Oral complaints and stimulated salivary flow rate in 1188 adults.

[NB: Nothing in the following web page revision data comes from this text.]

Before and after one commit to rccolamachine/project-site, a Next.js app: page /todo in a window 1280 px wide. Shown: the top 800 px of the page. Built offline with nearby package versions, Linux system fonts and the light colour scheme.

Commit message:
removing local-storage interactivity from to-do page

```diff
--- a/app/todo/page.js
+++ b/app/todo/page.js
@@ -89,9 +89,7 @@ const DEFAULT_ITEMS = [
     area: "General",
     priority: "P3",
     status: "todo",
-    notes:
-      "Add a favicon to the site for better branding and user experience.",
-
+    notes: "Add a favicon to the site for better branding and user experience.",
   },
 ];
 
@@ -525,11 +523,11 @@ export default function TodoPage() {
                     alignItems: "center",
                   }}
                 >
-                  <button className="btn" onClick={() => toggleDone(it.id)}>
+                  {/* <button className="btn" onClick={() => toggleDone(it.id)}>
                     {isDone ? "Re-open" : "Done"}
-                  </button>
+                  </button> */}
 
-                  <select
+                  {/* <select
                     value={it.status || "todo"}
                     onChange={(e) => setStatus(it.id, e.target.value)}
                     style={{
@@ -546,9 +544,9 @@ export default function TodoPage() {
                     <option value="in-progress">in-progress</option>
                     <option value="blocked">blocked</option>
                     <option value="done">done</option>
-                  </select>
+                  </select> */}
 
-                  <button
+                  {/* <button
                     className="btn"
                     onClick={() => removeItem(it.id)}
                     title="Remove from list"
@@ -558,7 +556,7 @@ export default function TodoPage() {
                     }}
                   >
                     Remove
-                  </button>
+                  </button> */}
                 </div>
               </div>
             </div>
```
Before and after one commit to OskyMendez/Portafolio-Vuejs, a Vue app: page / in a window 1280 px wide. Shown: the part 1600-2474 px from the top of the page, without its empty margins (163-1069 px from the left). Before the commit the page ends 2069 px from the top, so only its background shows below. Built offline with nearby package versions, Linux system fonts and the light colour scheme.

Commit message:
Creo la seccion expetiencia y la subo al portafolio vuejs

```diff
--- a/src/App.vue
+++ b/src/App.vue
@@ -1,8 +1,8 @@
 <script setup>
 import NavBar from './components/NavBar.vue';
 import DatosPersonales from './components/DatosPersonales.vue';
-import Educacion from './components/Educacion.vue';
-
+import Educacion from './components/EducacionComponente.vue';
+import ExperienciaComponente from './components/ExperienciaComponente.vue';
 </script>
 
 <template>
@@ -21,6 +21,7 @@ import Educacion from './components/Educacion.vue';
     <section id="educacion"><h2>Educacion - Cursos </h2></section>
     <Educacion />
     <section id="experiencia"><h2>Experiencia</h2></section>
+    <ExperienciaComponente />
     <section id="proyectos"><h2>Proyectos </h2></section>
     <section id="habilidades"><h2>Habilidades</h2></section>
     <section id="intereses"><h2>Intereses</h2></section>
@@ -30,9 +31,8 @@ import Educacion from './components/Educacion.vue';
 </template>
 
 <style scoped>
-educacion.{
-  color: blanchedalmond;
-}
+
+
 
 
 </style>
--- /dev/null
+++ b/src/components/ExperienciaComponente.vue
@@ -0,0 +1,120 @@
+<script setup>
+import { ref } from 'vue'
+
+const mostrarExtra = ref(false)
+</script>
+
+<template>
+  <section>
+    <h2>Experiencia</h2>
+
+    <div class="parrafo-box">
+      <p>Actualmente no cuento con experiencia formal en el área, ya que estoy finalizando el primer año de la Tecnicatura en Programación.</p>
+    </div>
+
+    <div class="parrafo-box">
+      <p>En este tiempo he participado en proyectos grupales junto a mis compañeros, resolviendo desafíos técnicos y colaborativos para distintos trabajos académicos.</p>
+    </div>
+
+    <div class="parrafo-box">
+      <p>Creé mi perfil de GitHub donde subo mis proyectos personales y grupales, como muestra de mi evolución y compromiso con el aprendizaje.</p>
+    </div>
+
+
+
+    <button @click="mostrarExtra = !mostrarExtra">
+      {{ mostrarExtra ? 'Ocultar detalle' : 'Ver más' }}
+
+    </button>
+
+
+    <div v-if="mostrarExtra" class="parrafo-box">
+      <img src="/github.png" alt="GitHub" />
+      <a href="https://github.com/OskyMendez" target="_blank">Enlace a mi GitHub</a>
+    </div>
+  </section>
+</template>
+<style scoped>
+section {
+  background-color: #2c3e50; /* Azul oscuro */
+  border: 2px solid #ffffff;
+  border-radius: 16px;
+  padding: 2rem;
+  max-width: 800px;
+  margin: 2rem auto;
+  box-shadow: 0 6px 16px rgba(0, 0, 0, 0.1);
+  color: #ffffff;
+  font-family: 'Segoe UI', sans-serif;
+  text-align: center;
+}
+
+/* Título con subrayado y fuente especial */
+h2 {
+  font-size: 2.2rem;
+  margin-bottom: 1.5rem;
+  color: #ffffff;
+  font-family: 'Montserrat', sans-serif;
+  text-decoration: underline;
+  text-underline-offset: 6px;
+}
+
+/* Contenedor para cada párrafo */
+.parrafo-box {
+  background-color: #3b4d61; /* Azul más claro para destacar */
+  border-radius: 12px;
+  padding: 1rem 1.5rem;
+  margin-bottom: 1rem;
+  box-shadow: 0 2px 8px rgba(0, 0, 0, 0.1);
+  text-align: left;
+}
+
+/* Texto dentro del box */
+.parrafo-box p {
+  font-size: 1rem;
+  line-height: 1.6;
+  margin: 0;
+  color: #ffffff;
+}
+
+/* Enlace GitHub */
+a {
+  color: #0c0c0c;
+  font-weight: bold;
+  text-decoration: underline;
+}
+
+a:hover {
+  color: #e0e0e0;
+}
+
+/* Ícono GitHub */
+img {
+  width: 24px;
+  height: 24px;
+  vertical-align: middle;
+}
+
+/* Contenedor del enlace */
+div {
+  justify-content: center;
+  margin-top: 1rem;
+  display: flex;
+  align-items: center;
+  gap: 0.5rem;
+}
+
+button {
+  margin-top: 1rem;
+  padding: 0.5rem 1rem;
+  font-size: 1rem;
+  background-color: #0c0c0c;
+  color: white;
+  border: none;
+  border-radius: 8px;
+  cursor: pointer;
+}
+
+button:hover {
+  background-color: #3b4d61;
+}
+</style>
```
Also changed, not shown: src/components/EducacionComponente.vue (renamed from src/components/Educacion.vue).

BACKGROUND Recently, oral sensory complaints (OSC) were proposed as a disease entity to represent idiopathic sensory disturbances of dry mouth, burning mouth, and taste disturbance, even though neither the status of OSC in the general population nor its underlying mechanism has yet been elucidated. Moreover, these three OSC-related complaints have not been assessed in combination by means of a visual analog scale (VAS) in a large-scale, community-dwelling population of a broad age range. METHODS In a 1188-member community-dwelling adult population, comprised of 373 males and 815 females, aged 20-90 years, the three OSC-related complaints and stimulated salivary flow rate (SSFR) were assessed by means of a VAS and modified Saxon test, respectively. Association of each complaint with age, gender, SSFR, and other complaints was analyzed. RESULTS Increases in both prevalence and intensity of subjective dry mouth and burning mouth were associated closely with decreasing SSFR. Even for taste disturbance, which may be affected less significantly by salivation status than the other two complaints, a significant association was suggested between decreasing SSFR and especially severe taste disturbance. However, these oral complaints were found in considerable prevalence even in the individuals with high SSFR. Often overlapping presentation of these complaints and a close association in intensity between the complaints to each other were also found. CONCLUSIONS Hyposalivation may be a significant and common etiology for the three oral complaints, although the considerable prevalence of complaints without hyposalivation suggests other etiologies, including those related to the OSC.